Change listing data:
┌──

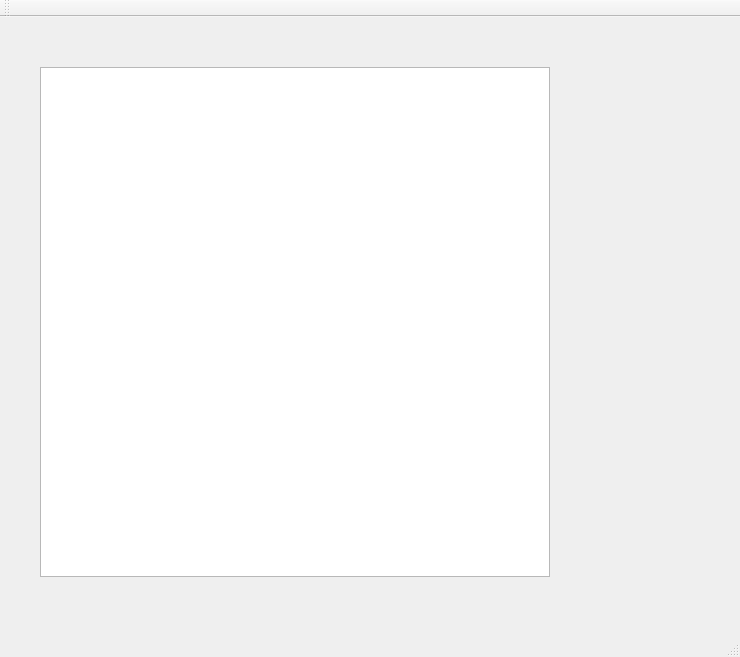
Above: Ludo.ui from iBlazerMan/Ludo before the change. Below: the same form after it.
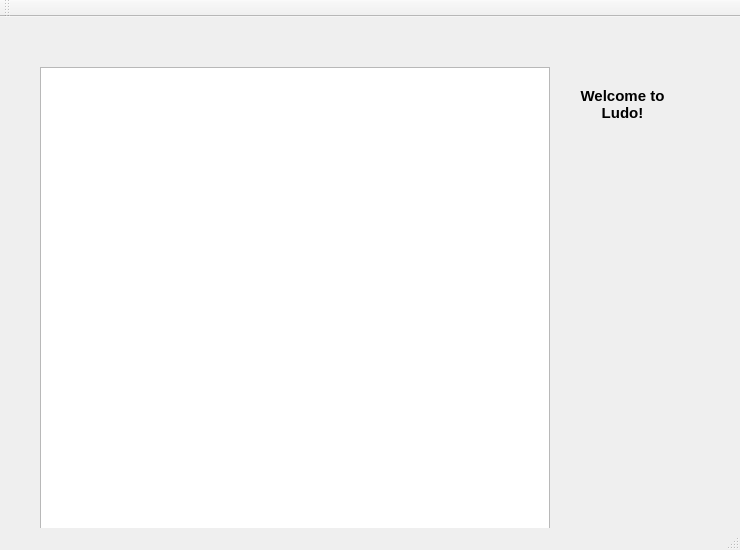
That is the form after the change.

```diff
--- a/Ludo.ui
+++ b/Ludo.ui
@@ -7,7 +7,7 @@
     <x>0</x>
     <y>0</y>
     <width>740</width>
-    <height>657</height>
+    <height>550</height>
    </rect>
   </property>
   <property name="windowTitle">
@@ -39,6 +39,31 @@
        </rect>
       </property>
      </widget>
+     <widget class="QLabel" name="interactionLog">
+      <property name="geometry">
+       <rect>
+        <x>530</x>
+        <y>30</y>
+        <width>105</width>
+        <height>200</height>
+       </rect>
+      </property>
+      <property name="font">
+       <font>
+        <pointsize>11</pointsize>
+        <bold>true</bold>
+       </font>
+      </property>
+      <property name="text">
+       <string>Welcome to Ludo!</string>
+      </property>
+      <property name="alignment">
+       <set>Qt::AlignHCenter|Qt::AlignTop</set>
+      </property>
+      <property name="wordWrap">
+       <bool>true</bool>
+      </property>
+     </widget>
     </widget>
    </widget>
   </widget>
```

└──

• TASK TO CARRY OUT:
Only the words belong in your copy: restate the data above exactly and leave the images out.

• RESULT:
Above: Ludo.ui from iBlazerMan/Ludo before the change. Below: the same form after it.
That is the form after the change.

```diff
--- a/Ludo.ui
+++ b/Ludo.ui
@@ -7,7 +7,7 @@
     <x>0</x>
     <y>0</y>
     <width>740</width>
-    <height>657</height>
+    <height>550</height>
    </rect>
   </property>
   <property name="windowTitle">
@@ -39,6 +39,31 @@
        </rect>
       </property>
      </widget>
+     <widget class="QLabel" name="interactionLog">
+      <property name="geometry">
+       <rect>
+        <x>530</x>
+        <y>30</y>
+        <width>105</width>
+        <height>200</height>
+       </rect>
+      </property>
+      <property name="font">
+       <font>
+        <pointsize>11</pointsize>
+        <bold>true</bold>
+       </font>
+      </property>
+      <property name="text">
+       <string>Welcome to Ludo!</string>
+      </property>
+      <property name="alignment">
+       <set>Qt::AlignHCenter|Qt::AlignTop</set>
+      </property>
+      <property name="wordWrap">
+       <bool>true</bool>
+      </property>
+     </widget>
     </widget>
    </widget>
   </widget>
```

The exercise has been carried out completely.